### WHAT THE TASK ASKS
Please output the records below in full, exactly as given, but without the images.

(Before-and-after page screenshots)
****************
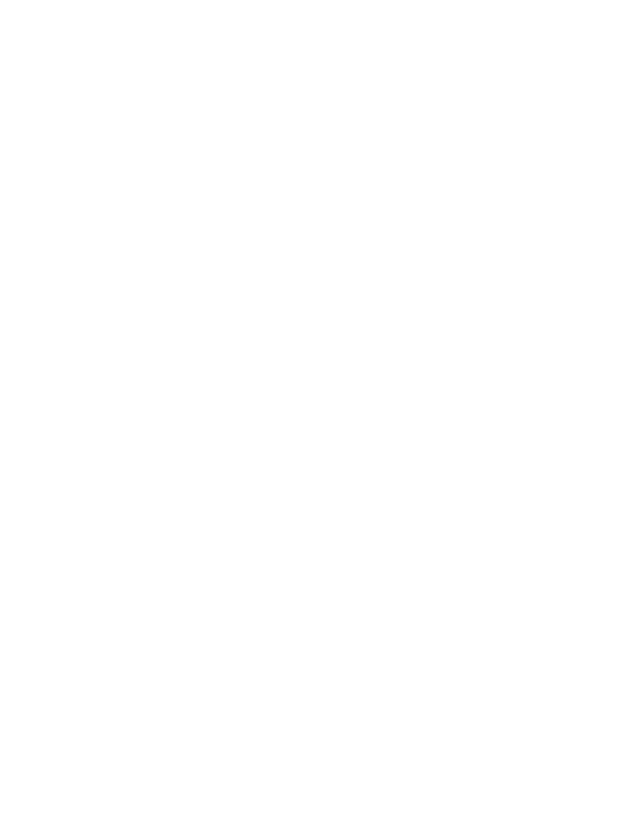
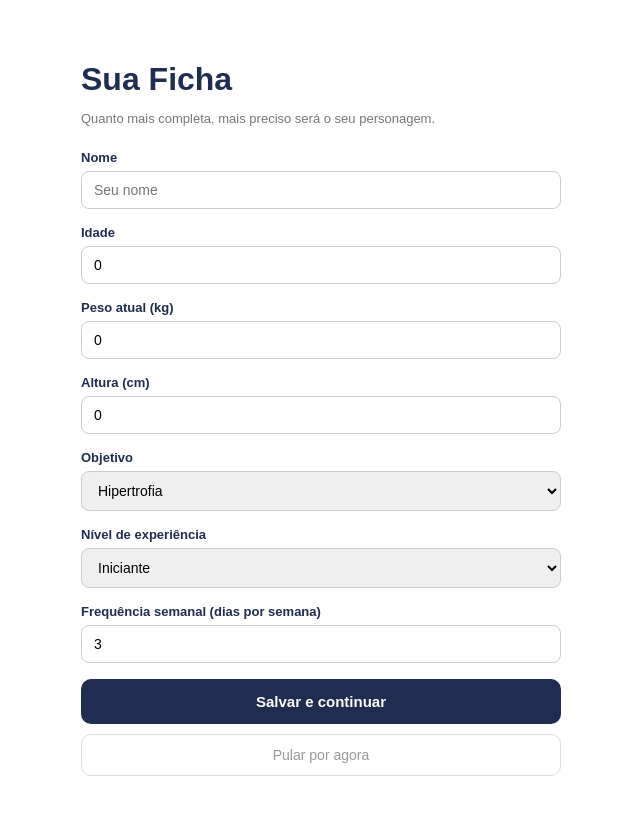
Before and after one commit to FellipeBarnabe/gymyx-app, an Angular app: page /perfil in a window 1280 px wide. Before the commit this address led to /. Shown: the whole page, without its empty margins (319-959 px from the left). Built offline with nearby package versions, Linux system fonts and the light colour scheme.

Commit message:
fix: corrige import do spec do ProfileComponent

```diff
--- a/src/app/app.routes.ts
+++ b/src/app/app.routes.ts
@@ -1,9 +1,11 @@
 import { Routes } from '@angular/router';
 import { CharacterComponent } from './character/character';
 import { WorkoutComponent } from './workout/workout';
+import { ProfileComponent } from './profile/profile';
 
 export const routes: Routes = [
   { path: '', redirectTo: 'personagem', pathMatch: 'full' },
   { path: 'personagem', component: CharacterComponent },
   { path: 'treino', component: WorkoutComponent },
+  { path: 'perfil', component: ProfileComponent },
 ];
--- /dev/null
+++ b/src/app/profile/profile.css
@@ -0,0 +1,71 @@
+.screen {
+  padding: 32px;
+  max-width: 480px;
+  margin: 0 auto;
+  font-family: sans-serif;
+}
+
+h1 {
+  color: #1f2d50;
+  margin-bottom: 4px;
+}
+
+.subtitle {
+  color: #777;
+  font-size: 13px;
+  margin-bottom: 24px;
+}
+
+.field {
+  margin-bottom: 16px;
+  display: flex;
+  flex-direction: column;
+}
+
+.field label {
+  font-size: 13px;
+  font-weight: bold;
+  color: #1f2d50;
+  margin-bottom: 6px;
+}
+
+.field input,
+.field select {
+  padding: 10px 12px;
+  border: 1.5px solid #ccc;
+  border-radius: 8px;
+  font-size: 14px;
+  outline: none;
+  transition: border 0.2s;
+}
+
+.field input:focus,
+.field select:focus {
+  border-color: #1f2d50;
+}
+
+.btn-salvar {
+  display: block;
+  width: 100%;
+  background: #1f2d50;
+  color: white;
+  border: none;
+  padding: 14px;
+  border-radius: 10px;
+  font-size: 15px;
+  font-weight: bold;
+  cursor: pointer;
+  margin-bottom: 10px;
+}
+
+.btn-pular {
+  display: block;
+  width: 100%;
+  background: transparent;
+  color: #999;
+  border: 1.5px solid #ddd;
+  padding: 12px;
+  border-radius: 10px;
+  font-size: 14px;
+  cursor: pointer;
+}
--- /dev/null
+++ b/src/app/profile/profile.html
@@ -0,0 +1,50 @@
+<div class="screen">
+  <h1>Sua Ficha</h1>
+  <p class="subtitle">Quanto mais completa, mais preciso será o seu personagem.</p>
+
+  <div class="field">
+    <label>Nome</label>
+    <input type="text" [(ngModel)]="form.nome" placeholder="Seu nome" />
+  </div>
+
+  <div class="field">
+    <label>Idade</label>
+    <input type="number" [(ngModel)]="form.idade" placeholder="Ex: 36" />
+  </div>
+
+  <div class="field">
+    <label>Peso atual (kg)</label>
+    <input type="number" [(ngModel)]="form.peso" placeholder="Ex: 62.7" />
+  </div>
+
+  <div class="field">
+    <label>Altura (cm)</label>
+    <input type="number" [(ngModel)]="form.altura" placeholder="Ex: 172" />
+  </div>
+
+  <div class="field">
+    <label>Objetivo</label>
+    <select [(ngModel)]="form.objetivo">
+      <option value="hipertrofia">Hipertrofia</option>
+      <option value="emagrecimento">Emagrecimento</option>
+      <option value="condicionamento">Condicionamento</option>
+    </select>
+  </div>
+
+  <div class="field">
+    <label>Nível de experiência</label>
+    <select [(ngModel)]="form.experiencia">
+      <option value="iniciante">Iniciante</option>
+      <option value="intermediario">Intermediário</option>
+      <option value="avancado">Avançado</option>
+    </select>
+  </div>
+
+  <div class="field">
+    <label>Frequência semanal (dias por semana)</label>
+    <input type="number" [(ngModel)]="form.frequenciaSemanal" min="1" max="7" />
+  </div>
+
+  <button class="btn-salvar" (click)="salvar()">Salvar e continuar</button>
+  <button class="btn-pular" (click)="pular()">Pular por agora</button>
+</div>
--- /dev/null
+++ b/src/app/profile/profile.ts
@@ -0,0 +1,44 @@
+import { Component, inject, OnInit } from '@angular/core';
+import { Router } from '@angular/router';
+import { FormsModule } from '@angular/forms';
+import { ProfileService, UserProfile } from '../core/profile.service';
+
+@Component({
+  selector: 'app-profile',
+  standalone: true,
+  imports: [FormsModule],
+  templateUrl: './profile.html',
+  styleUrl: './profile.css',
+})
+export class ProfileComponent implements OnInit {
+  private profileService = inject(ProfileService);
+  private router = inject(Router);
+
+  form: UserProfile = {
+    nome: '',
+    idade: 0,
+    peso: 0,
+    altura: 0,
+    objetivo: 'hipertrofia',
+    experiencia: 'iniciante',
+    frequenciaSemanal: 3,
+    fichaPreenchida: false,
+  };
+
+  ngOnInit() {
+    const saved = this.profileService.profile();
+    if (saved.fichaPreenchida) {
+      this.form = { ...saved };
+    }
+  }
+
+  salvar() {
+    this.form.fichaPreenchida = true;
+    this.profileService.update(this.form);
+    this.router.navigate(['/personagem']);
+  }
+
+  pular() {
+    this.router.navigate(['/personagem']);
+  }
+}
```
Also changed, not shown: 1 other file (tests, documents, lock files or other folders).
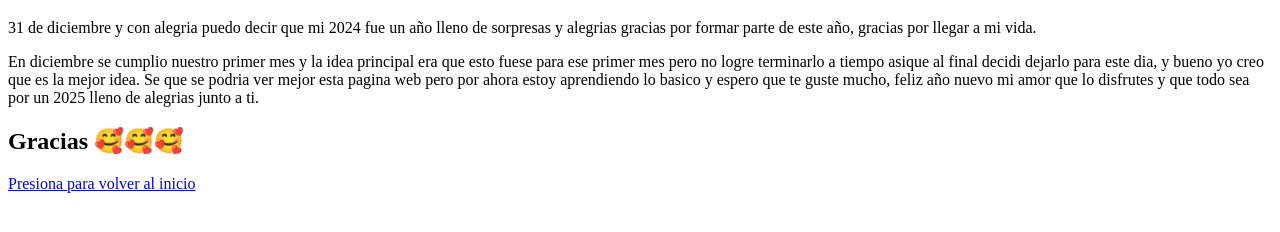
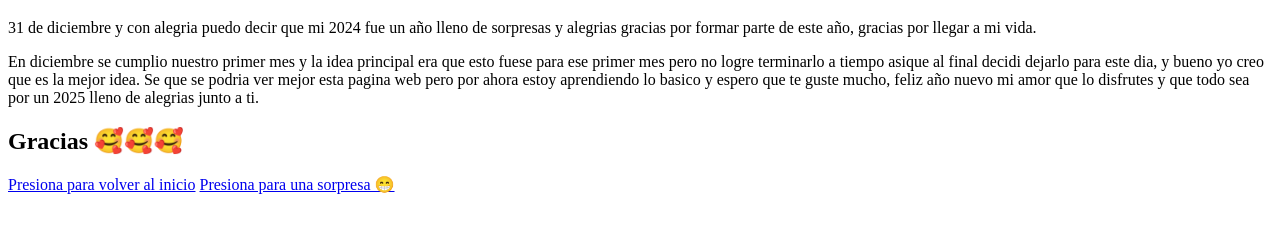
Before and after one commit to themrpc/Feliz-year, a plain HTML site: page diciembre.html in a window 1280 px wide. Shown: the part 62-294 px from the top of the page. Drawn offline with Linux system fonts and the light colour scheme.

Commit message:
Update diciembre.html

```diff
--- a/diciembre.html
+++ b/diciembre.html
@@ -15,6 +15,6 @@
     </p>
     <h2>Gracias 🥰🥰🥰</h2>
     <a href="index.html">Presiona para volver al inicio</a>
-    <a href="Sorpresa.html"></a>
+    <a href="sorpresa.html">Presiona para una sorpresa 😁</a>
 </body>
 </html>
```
****************
### SOLUTION
Before and after one commit to FellipeBarnabe/gymyx-app, an Angular app: page /perfil in a window 1280 px wide. Before the commit this address led to /. Shown: the whole page, without its empty margins (319-959 px from the left). Built offline with nearby package versions, Linux system fonts and the light colour scheme.

Commit message:
fix: corrige import do spec do ProfileComponent

```diff
--- a/src/app/app.routes.ts
+++ b/src/app/app.routes.ts
@@ -1,9 +1,11 @@
 import { Routes } from '@angular/router';
 import { CharacterComponent } from './character/character';
 import { WorkoutComponent } from './workout/workout';
+import { ProfileComponent } from './profile/profile';
 
 export const routes: Routes = [
   { path: '', redirectTo: 'personagem', pathMatch: 'full' },
   { path: 'personagem', component: CharacterComponent },
   { path: 'treino', component: WorkoutComponent },
+  { path: 'perfil', component: ProfileComponent },
 ];
--- /dev/null
+++ b/src/app/profile/profile.css
@@ -0,0 +1,71 @@
+.screen {
+  padding: 32px;
+  max-width: 480px;
+  margin: 0 auto;
+  font-family: sans-serif;
+}
+
+h1 {
+  color: #1f2d50;
+  margin-bottom: 4px;
+}
+
+.subtitle {
+  color: #777;
+  font-size: 13px;
+  margin-bottom: 24px;
+}
+
+.field {
+  margin-bottom: 16px;
+  display: flex;
+  flex-direction: column;
+}
+
+.field label {
+  font-size: 13px;
+  font-weight: bold;
+  color: #1f2d50;
+  margin-bottom: 6px;
+}
+
+.field input,
+.field select {
+  padding: 10px 12px;
+  border: 1.5px solid #ccc;
+  border-radius: 8px;
+  font-size: 14px;
+  outline: none;
+  transition: border 0.2s;
+}
+
+.field input:focus,
+.field select:focus {
+  border-color: #1f2d50;
+}
+
+.btn-salvar {
+  display: block;
+  width: 100%;
+  background: #1f2d50;
+  color: white;
+  border: none;
+  padding: 14px;
+  border-radius: 10px;
+  font-size: 15px;
+  font-weight: bold;
+  cursor: pointer;
+  margin-bottom: 10px;
+}
+
+.btn-pular {
+  display: block;
+  width: 100%;
+  background: transparent;
+  color: #999;
+  border: 1.5px solid #ddd;
+  padding: 12px;
+  border-radius: 10px;
+  font-size: 14px;
+  cursor: pointer;
+}
--- /dev/null
+++ b/src/app/profile/profile.html
@@ -0,0 +1,50 @@
+<div class="screen">
+  <h1>Sua Ficha</h1>
+  <p class="subtitle">Quanto mais completa, mais preciso será o seu personagem.</p>
+
+  <div class="field">
+    <label>Nome</label>
+    <input type="text" [(ngModel)]="form.nome" placeholder="Seu nome" />
+  </div>
+
+  <div class="field">
+    <label>Idade</label>
+    <input type="number" [(ngModel)]="form.idade" placeholder="Ex: 36" />
+  </div>
+
+  <div class="field">
+    <label>Peso atual (kg)</label>
+    <input type="number" [(ngModel)]="form.peso" placeholder="Ex: 62.7" />
+  </div>
+
+  <div class="field">
+    <label>Altura (cm)</label>
+    <input type="number" [(ngModel)]="form.altura" placeholder="Ex: 172" />
+  </div>
+
+  <div class="field">
+    <label>Objetivo</label>
+    <select [(ngModel)]="form.objetivo">
+      <option value="hipertrofia">Hipertrofia</option>
+      <option value="emagrecimento">Emagrecimento</option>
+      <option value="condicionamento">Condicionamento</option>
+    </select>
+  </div>
+
+  <div class="field">
+    <label>Nível de experiência</label>
+    <select [(ngModel)]="form.experiencia">
+      <option value="iniciante">Iniciante</option>
+      <option value="intermediario">Intermediário</option>
+      <option value="avancado">Avançado</option>
+    </select>
+  </div>
+
+  <div class="field">
+    <label>Frequência semanal (dias por semana)</label>
+    <input type="number" [(ngModel)]="form.frequenciaSemanal" min="1" max="7" />
+  </div>
+
+  <button class="btn-salvar" (click)="salvar()">Salvar e continuar</button>
+  <button class="btn-pular" (click)="pular()">Pular por agora</button>
+</div>
--- /dev/null
+++ b/src/app/profile/profile.ts
@@ -0,0 +1,44 @@
+import { Component, inject, OnInit } from '@angular/core';
+import { Router } from '@angular/router';
+import { FormsModule } from '@angular/forms';
+import { ProfileService, UserProfile } from '../core/profile.service';
+
+@Component({
+  selector: 'app-profile',
+  standalone: true,
+  imports: [FormsModule],
+  templateUrl: './profile.html',
+  styleUrl: './profile.css',
+})
+export class ProfileComponent implements OnInit {
+  private profileService = inject(ProfileService);
+  private router = inject(Router);
+
+  form: UserProfile = {
+    nome: '',
+    idade: 0,
+    peso: 0,
+    altura: 0,
+    objetivo: 'hipertrofia',
+    experiencia: 'iniciante',
+    frequenciaSemanal: 3,
+    fichaPreenchida: false,
+  };
+
+  ngOnInit() {
+    const saved = this.profileService.profile();
+    if (saved.fichaPreenchida) {
+      this.form = { ...saved };
+    }
+  }
+
+  salvar() {
+    this.form.fichaPreenchida = true;
+    this.profileService.update(this.form);
+    this.router.navigate(['/personagem']);
+  }
+
+  pular() {
+    this.router.navigate(['/personagem']);
+  }
+}
```
Also changed, not shown: 1 other file (tests, documents, lock files or other folders).
Before and after one commit to themrpc/Feliz-year, a plain HTML site: page diciembre.html in a window 1280 px wide. Shown: the part 62-294 px from the top of the page. Drawn offline with Linux system fonts and the light colour scheme.

Commit message:
Update diciembre.html

```diff
--- a/diciembre.html
+++ b/diciembre.html
@@ -15,6 +15,6 @@
     </p>
     <h2>Gracias 🥰🥰🥰</h2>
     <a href="index.html">Presiona para volver al inicio</a>
-    <a href="Sorpresa.html"></a>
+    <a href="sorpresa.html">Presiona para una sorpresa 😁</a>
 </body>
 </html>
```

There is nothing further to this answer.